(Stored records)
----

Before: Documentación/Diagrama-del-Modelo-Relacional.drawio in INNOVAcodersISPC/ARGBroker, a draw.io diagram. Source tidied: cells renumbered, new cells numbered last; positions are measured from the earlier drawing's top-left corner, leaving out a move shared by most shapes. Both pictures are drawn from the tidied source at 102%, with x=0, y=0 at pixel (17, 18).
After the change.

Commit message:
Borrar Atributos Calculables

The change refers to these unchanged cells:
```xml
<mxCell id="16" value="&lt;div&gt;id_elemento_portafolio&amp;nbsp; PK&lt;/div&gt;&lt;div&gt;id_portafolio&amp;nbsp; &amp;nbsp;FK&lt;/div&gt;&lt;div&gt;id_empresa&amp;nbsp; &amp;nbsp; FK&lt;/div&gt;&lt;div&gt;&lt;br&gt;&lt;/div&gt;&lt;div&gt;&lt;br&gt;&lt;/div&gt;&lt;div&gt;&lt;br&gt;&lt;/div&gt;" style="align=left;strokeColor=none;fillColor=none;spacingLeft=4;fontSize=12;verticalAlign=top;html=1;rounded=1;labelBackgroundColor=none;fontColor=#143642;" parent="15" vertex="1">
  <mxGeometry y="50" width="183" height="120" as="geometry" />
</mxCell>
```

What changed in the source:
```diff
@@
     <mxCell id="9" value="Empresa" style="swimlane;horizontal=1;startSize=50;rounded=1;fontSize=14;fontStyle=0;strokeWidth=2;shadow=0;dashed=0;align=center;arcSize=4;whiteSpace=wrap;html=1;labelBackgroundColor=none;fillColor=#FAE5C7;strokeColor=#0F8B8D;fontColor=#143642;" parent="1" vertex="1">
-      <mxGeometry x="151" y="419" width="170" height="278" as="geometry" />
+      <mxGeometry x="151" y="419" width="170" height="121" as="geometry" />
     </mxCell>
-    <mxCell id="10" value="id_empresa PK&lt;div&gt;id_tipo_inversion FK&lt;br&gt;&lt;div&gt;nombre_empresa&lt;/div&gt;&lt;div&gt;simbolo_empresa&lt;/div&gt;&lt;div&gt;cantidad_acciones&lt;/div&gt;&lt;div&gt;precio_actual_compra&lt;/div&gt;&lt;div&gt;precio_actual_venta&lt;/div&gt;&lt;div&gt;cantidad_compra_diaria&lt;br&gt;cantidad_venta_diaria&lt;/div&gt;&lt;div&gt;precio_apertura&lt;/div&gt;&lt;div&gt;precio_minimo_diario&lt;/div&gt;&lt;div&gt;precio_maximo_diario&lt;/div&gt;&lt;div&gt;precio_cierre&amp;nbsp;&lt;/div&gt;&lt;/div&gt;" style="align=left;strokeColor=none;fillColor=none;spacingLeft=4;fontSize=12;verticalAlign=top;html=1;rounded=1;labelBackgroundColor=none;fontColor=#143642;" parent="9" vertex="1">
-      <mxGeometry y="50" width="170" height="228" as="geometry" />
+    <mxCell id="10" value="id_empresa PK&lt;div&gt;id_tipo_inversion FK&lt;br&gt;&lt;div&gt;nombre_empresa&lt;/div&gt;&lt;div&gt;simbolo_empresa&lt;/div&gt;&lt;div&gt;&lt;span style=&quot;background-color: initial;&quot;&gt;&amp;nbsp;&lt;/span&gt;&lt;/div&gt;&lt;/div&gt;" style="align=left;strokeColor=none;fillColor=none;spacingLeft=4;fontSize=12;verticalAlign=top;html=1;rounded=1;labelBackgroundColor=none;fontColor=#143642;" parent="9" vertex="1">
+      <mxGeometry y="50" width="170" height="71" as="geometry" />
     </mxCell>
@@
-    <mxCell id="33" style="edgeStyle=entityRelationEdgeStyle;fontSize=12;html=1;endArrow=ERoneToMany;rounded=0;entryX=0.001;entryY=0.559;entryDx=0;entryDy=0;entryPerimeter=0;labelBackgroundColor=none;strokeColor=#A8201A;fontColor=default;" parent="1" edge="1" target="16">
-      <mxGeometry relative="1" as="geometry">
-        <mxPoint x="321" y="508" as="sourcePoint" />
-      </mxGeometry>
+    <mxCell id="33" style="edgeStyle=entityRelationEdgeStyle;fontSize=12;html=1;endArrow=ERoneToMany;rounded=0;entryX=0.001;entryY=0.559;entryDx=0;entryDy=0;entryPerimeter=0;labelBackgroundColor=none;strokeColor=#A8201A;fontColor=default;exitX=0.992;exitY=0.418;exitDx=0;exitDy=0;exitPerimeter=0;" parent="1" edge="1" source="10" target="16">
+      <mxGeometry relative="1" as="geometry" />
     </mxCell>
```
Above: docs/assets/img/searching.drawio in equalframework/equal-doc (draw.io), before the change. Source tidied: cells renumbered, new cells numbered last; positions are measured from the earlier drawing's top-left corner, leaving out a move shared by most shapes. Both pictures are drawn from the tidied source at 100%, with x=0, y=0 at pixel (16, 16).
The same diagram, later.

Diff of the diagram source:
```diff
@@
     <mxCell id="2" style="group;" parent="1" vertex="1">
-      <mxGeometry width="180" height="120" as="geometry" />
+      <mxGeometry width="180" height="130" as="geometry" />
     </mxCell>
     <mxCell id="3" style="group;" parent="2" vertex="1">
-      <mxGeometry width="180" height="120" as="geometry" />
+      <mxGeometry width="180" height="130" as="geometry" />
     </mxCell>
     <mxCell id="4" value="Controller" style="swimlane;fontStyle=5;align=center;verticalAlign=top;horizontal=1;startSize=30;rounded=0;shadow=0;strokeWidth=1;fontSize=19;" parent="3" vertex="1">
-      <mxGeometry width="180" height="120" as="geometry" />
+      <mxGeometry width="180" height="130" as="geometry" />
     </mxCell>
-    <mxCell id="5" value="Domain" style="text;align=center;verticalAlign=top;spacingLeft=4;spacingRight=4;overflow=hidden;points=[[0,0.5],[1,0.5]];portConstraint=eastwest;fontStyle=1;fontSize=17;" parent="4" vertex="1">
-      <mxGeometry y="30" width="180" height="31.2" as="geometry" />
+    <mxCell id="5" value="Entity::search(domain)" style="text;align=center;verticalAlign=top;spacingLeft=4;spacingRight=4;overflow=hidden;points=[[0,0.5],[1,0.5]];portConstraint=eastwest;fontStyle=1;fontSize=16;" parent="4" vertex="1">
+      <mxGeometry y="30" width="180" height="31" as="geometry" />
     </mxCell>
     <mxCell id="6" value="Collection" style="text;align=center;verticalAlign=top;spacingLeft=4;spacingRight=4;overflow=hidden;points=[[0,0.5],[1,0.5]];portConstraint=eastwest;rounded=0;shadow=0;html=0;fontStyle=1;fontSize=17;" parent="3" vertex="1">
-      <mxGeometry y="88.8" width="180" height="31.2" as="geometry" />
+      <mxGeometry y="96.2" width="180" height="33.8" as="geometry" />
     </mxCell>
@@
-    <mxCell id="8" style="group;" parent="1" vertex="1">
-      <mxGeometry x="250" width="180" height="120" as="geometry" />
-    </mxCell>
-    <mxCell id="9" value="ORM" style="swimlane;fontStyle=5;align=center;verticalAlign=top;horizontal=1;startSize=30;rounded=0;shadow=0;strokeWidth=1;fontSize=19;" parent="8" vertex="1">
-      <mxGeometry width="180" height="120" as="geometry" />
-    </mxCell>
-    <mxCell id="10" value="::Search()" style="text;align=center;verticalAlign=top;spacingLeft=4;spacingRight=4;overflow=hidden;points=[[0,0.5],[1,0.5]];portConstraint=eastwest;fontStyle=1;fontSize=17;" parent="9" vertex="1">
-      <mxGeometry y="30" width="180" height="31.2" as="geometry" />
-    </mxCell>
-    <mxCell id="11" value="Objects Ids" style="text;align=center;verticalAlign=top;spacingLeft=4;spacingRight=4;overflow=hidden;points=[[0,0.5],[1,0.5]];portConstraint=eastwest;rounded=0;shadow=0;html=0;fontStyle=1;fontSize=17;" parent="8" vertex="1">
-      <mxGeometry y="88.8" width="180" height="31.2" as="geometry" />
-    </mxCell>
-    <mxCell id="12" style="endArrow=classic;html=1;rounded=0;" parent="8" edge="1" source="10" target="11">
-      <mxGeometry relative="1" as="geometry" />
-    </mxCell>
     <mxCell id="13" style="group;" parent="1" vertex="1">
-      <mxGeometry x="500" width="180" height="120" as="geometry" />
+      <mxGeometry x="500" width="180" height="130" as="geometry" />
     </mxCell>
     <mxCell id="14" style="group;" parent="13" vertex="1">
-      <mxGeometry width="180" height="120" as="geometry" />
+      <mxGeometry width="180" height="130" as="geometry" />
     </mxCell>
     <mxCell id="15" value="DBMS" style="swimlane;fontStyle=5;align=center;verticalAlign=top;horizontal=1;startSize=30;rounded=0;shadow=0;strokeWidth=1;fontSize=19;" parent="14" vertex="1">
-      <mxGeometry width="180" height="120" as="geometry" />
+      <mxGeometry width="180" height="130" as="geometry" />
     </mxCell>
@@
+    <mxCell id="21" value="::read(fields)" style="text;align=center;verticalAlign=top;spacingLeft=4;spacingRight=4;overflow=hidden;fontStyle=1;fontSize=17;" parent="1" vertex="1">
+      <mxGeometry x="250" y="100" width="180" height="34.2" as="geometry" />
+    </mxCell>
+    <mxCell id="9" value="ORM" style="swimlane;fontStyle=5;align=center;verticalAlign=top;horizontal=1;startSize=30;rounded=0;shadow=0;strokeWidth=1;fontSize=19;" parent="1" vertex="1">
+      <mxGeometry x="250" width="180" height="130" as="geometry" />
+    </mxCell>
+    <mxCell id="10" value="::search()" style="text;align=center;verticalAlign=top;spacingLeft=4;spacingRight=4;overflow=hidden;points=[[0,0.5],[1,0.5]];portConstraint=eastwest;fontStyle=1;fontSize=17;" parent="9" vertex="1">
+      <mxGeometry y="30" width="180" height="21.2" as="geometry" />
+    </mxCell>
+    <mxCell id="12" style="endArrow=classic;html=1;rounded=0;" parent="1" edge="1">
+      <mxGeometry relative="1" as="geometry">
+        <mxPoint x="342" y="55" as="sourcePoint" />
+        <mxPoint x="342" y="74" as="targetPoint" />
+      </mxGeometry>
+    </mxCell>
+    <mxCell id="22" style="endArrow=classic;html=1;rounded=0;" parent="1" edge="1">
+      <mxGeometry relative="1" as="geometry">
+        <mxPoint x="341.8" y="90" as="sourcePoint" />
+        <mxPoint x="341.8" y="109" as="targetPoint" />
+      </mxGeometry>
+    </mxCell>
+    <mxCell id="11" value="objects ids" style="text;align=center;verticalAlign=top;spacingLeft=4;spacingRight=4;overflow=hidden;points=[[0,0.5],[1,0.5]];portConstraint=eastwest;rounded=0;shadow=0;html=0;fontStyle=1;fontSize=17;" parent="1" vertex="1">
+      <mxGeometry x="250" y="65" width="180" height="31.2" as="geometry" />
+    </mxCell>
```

----

→ **WHAT YOU WILL DO**:
Whenever the string "fillColor" turns up in a line above, copy that line out.

→ **WRITTEN ANSWER**:
<mxCell id="16" value="&lt;div&gt;id_elemento_portafolio&amp;nbsp; PK&lt;/div&gt;&lt;div&gt;id_portafolio&amp;nbsp; &amp;nbsp;FK&lt;/div&gt;&lt;div&gt;id_empresa&amp;nbsp; &amp;nbsp; FK&lt;/div&gt;&lt;div&gt;&lt;br&gt;&lt;/div&gt;&lt;div&gt;&lt;br&gt;&lt;/div&gt;&lt;div&gt;&lt;br&gt;&lt;/div&gt;" style="align=left;strokeColor=none;fillColor=none;spacingLeft=4;fontSize=12;verticalAlign=top;html=1;rounded=1;labelBackgroundColor=none;fontColor=#143642;" parent="15" vertex="1">
     <mxCell id="9" value="Empresa" style="swimlane;horizontal=1;startSize=50;rounded=1;fontSize=14;fontStyle=0;strokeWidth=2;shadow=0;dashed=0;align=center;arcSize=4;whiteSpace=wrap;html=1;labelBackgroundColor=none;fillColor=#FAE5C7;strokeColor=#0F8B8D;fontColor=#143642;" parent="1" vertex="1">
-    <mxCell id="10" value="id_empresa PK&lt;div&gt;id_tipo_inversion FK&lt;br&gt;&lt;div&gt;nombre_empresa&lt;/div&gt;&lt;div&gt;simbolo_empresa&lt;/div&gt;&lt;div&gt;cantidad_acciones&lt;/div&gt;&lt;div&gt;precio_actual_compra&lt;/div&gt;&lt;div&gt;precio_actual_venta&lt;/div&gt;&lt;div&gt;cantidad_compra_diaria&lt;br&gt;cantidad_venta_diaria&lt;/div&gt;&lt;div&gt;precio_apertura&lt;/div&gt;&lt;div&gt;precio_minimo_diario&lt;/div&gt;&lt;div&gt;precio_maximo_diario&lt;/div&gt;&lt;div&gt;precio_cierre&amp;nbsp;&lt;/div&gt;&lt;/div&gt;" style="align=left;strokeColor=none;fillColor=none;spacingLeft=4;fontSize=12;verticalAlign=top;html=1;rounded=1;labelBackgroundColor=none;fontColor=#143642;" parent="9" vertex="1">
+    <mxCell id="10" value="id_empresa PK&lt;div&gt;id_tipo_inversion FK&lt;br&gt;&lt;div&gt;nombre_empresa&lt;/div&gt;&lt;div&gt;simbolo_empresa&lt;/div&gt;&lt;div&gt;&lt;span style=&quot;background-color: initial;&quot;&gt;&amp;nbsp;&lt;/span&gt;&lt;/div&gt;&lt;/div&gt;" style="align=left;strokeColor=none;fillColor=none;spacingLeft=4;fontSize=12;verticalAlign=top;html=1;rounded=1;labelBackgroundColor=none;fontColor=#143642;" parent="9" vertex="1">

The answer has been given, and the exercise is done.